(Web interface edit records)

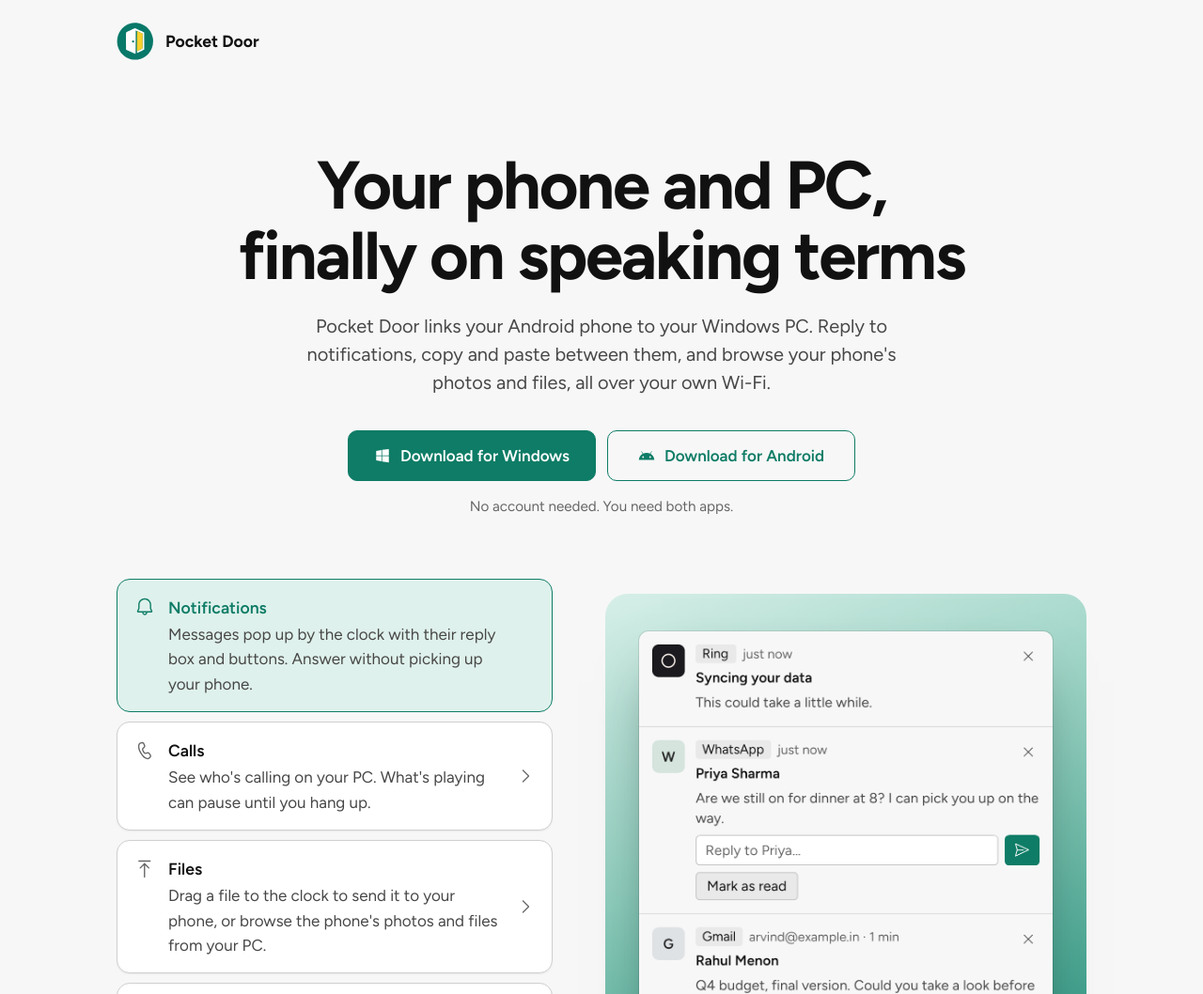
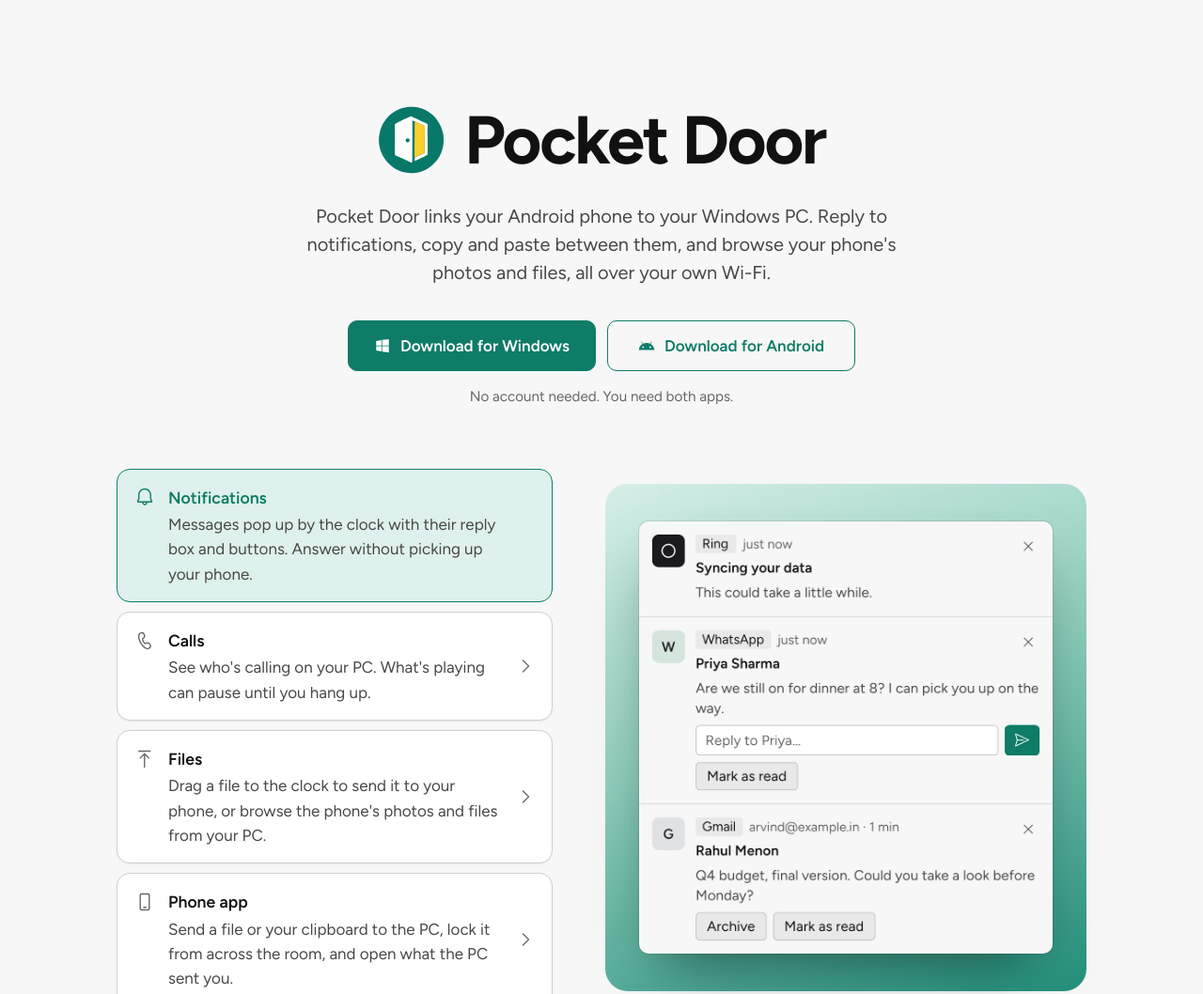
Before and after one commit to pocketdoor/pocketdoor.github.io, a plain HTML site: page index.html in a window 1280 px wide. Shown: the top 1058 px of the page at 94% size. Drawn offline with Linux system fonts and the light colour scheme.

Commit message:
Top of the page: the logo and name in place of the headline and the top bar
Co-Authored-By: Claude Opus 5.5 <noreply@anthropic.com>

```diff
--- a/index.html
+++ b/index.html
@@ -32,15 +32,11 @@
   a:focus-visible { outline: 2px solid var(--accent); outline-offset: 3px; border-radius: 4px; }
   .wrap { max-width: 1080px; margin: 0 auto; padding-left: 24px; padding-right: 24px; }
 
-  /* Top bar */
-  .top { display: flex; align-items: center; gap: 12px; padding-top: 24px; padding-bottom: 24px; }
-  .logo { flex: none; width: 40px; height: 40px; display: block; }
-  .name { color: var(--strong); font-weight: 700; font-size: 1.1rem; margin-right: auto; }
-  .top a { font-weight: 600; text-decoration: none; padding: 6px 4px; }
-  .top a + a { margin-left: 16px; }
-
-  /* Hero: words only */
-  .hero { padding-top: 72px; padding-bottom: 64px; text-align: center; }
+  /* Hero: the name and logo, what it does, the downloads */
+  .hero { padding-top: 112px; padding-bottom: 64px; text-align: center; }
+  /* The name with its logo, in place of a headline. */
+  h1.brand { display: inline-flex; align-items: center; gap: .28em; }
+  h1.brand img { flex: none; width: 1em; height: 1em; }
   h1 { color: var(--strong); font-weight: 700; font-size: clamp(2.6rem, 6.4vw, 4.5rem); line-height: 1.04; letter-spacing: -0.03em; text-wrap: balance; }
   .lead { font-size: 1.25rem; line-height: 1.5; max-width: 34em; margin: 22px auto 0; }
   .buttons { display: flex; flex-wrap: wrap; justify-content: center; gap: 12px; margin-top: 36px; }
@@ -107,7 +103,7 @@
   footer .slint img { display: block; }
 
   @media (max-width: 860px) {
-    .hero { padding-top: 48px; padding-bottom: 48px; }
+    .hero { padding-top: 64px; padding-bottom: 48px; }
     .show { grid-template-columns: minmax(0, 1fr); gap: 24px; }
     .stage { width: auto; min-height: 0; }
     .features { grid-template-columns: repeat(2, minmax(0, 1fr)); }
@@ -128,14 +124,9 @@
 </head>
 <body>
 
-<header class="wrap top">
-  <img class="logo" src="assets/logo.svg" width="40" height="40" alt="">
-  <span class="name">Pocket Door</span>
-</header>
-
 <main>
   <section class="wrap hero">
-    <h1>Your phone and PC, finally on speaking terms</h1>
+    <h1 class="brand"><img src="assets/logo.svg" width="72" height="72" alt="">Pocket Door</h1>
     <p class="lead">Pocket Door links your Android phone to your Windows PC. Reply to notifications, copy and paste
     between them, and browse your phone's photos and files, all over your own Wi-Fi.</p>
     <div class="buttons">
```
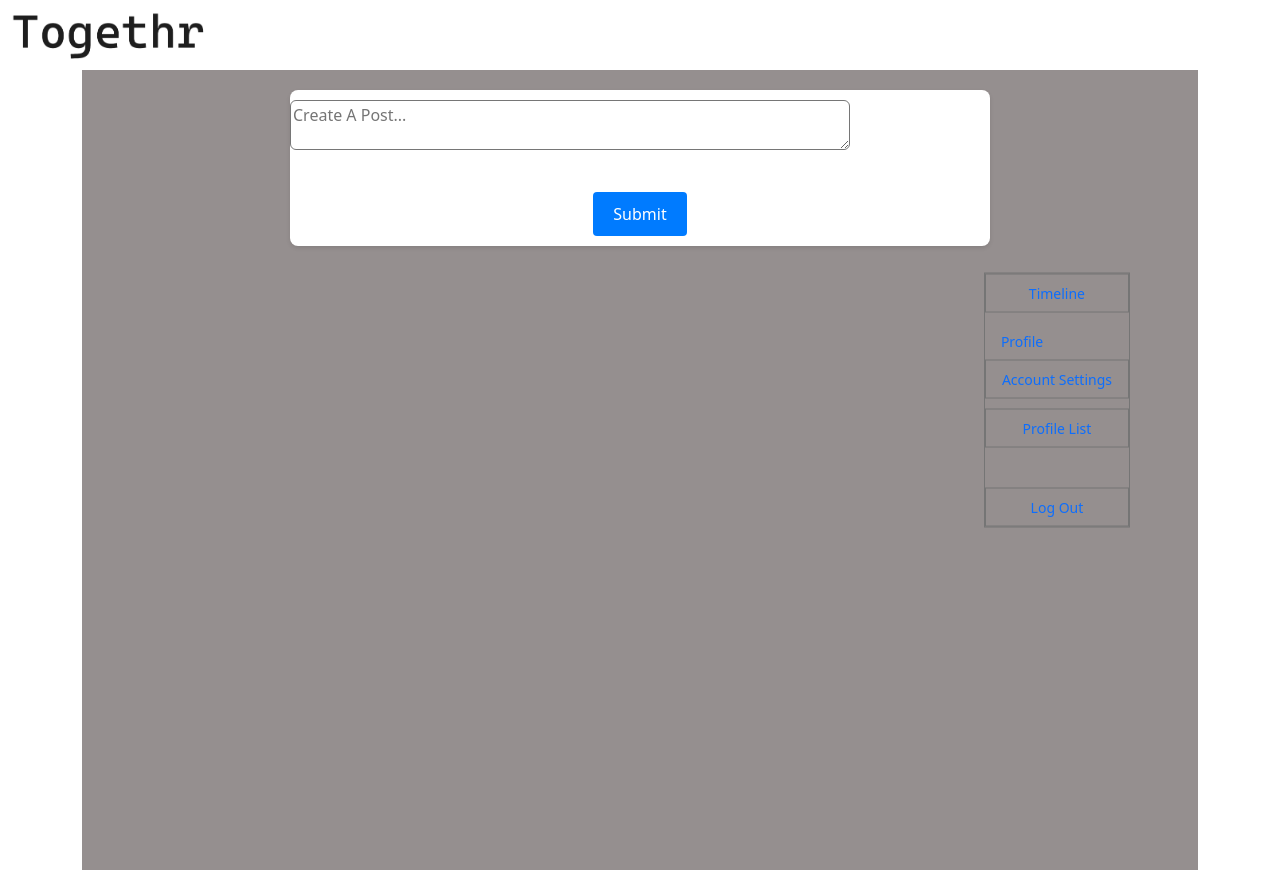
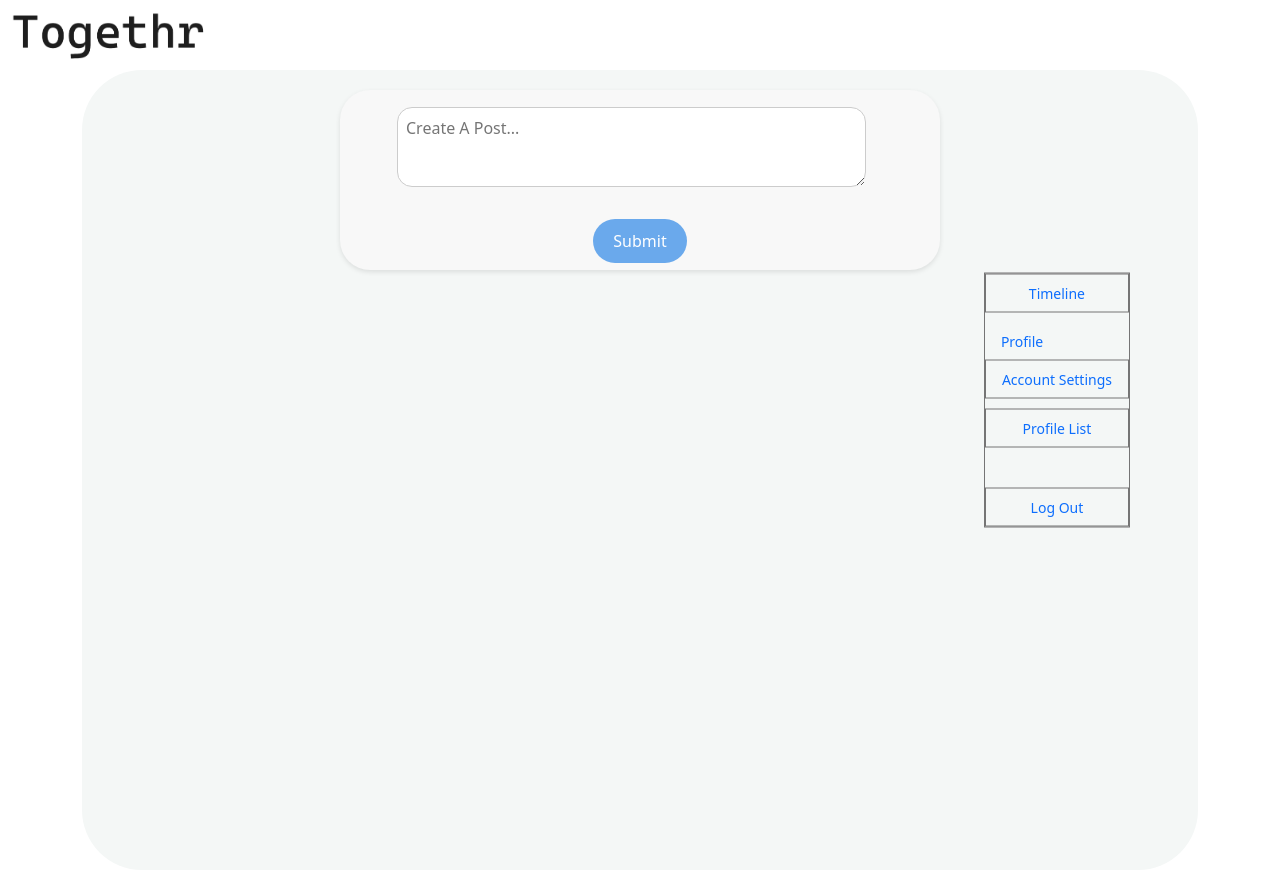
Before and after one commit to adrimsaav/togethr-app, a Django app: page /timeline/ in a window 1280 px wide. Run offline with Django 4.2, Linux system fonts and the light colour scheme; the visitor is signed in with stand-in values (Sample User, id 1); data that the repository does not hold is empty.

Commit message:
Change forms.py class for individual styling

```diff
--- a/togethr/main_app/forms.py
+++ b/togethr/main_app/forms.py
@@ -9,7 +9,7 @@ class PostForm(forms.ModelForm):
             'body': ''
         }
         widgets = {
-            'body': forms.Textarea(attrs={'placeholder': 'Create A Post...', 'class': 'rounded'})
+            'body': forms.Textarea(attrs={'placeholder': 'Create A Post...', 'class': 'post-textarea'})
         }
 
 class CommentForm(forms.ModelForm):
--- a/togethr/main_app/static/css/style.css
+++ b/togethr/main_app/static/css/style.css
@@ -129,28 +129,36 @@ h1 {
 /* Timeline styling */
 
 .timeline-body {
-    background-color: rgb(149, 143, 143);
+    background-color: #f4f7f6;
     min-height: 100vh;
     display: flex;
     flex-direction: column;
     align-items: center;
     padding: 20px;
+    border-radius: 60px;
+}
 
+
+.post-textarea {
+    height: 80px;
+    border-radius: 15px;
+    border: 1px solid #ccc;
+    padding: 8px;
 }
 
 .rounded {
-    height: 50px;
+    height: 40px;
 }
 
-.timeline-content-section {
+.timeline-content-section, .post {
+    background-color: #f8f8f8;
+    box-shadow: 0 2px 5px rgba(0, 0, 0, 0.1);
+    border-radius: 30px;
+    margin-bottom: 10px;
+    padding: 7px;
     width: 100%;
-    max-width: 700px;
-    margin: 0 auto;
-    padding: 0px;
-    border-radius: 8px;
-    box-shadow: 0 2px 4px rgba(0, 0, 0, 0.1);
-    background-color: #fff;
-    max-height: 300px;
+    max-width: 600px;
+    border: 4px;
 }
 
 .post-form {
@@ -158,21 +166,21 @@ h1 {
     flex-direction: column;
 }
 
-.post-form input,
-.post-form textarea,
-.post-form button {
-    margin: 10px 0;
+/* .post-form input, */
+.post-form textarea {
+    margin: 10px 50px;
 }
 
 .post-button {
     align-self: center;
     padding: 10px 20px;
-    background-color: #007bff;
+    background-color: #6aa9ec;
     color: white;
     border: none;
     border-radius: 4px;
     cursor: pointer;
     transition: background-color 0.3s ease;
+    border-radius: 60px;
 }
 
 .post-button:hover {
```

* **YOUR GOAL**
Without the pictures, retype each line of the records above exactly.

* **EXERCISE SOLUTION**
Before and after one commit to pocketdoor/pocketdoor.github.io, a plain HTML site: page index.html in a window 1280 px wide. Shown: the top 1058 px of the page at 94% size. Drawn offline with Linux system fonts and the light colour scheme.

Commit message:
Top of the page: the logo and name in place of the headline and the top bar
Co-Authored-By: Claude Opus 5.5 <noreply@anthropic.com>

```diff
--- a/index.html
+++ b/index.html
@@ -32,15 +32,11 @@
   a:focus-visible { outline: 2px solid var(--accent); outline-offset: 3px; border-radius: 4px; }
   .wrap { max-width: 1080px; margin: 0 auto; padding-left: 24px; padding-right: 24px; }
 
-  /* Top bar */
-  .top { display: flex; align-items: center; gap: 12px; padding-top: 24px; padding-bottom: 24px; }
-  .logo { flex: none; width: 40px; height: 40px; display: block; }
-  .name { color: var(--strong); font-weight: 700; font-size: 1.1rem; margin-right: auto; }
-  .top a { font-weight: 600; text-decoration: none; padding: 6px 4px; }
-  .top a + a { margin-left: 16px; }
-
-  /* Hero: words only */
-  .hero { padding-top: 72px; padding-bottom: 64px; text-align: center; }
+  /* Hero: the name and logo, what it does, the downloads */
+  .hero { padding-top: 112px; padding-bottom: 64px; text-align: center; }
+  /* The name with its logo, in place of a headline. */
+  h1.brand { display: inline-flex; align-items: center; gap: .28em; }
+  h1.brand img { flex: none; width: 1em; height: 1em; }
   h1 { color: var(--strong); font-weight: 700; font-size: clamp(2.6rem, 6.4vw, 4.5rem); line-height: 1.04; letter-spacing: -0.03em; text-wrap: balance; }
   .lead { font-size: 1.25rem; line-height: 1.5; max-width: 34em; margin: 22px auto 0; }
   .buttons { display: flex; flex-wrap: wrap; justify-content: center; gap: 12px; margin-top: 36px; }
@@ -107,7 +103,7 @@
   footer .slint img { display: block; }
 
   @media (max-width: 860px) {
-    .hero { padding-top: 48px; padding-bottom: 48px; }
+    .hero { padding-top: 64px; padding-bottom: 48px; }
     .show { grid-template-columns: minmax(0, 1fr); gap: 24px; }
     .stage { width: auto; min-height: 0; }
     .features { grid-template-columns: repeat(2, minmax(0, 1fr)); }
@@ -128,14 +124,9 @@
 </head>
 <body>
 
-<header class="wrap top">
-  <img class="logo" src="assets/logo.svg" width="40" height="40" alt="">
-  <span class="name">Pocket Door</span>
-</header>
-
 <main>
   <section class="wrap hero">
-    <h1>Your phone and PC, finally on speaking terms</h1>
+    <h1 class="brand"><img src="assets/logo.svg" width="72" height="72" alt="">Pocket Door</h1>
     <p class="lead">Pocket Door links your Android phone to your Windows PC. Reply to notifications, copy and paste
     between them, and browse your phone's photos and files, all over your own Wi-Fi.</p>
     <div class="buttons">
```
Before and after one commit to adrimsaav/togethr-app, a Django app: page /timeline/ in a window 1280 px wide. Run offline with Django 4.2, Linux system fonts and the light colour scheme; the visitor is signed in with stand-in values (Sample User, id 1); data that the repository does not hold is empty.

Commit message:
Change forms.py class for individual styling

```diff
--- a/togethr/main_app/forms.py
+++ b/togethr/main_app/forms.py
@@ -9,7 +9,7 @@ class PostForm(forms.ModelForm):
             'body': ''
         }
         widgets = {
-            'body': forms.Textarea(attrs={'placeholder': 'Create A Post...', 'class': 'rounded'})
+            'body': forms.Textarea(attrs={'placeholder': 'Create A Post...', 'class': 'post-textarea'})
         }
 
 class CommentForm(forms.ModelForm):
--- a/togethr/main_app/static/css/style.css
+++ b/togethr/main_app/static/css/style.css
@@ -129,28 +129,36 @@ h1 {
 /* Timeline styling */
 
 .timeline-body {
-    background-color: rgb(149, 143, 143);
+    background-color: #f4f7f6;
     min-height: 100vh;
     display: flex;
     flex-direction: column;
     align-items: center;
     padding: 20px;
+    border-radius: 60px;
+}
 
+
+.post-textarea {
+    height: 80px;
+    border-radius: 15px;
+    border: 1px solid #ccc;
+    padding: 8px;
 }
 
 .rounded {
-    height: 50px;
+    height: 40px;
 }
 
-.timeline-content-section {
+.timeline-content-section, .post {
+    background-color: #f8f8f8;
+    box-shadow: 0 2px 5px rgba(0, 0, 0, 0.1);
+    border-radius: 30px;
+    margin-bottom: 10px;
+    padding: 7px;
     width: 100%;
-    max-width: 700px;
-    margin: 0 auto;
-    padding: 0px;
-    border-radius: 8px;
-    box-shadow: 0 2px 4px rgba(0, 0, 0, 0.1);
-    background-color: #fff;
-    max-height: 300px;
+    max-width: 600px;
+    border: 4px;
 }
 
 .post-form {
@@ -158,21 +166,21 @@ h1 {
     flex-direction: column;
 }
 
-.post-form input,
-.post-form textarea,
-.post-form button {
-    margin: 10px 0;
+/* .post-form input, */
+.post-form textarea {
+    margin: 10px 50px;
 }
 
 .post-button {
     align-self: center;
     padding: 10px 20px;
-    background-color: #007bff;
+    background-color: #6aa9ec;
     color: white;
     border: none;
     border-radius: 4px;
     cursor: pointer;
     transition: background-color 0.3s ease;
+    border-radius: 60px;
 }
 
 .post-button:hover {
```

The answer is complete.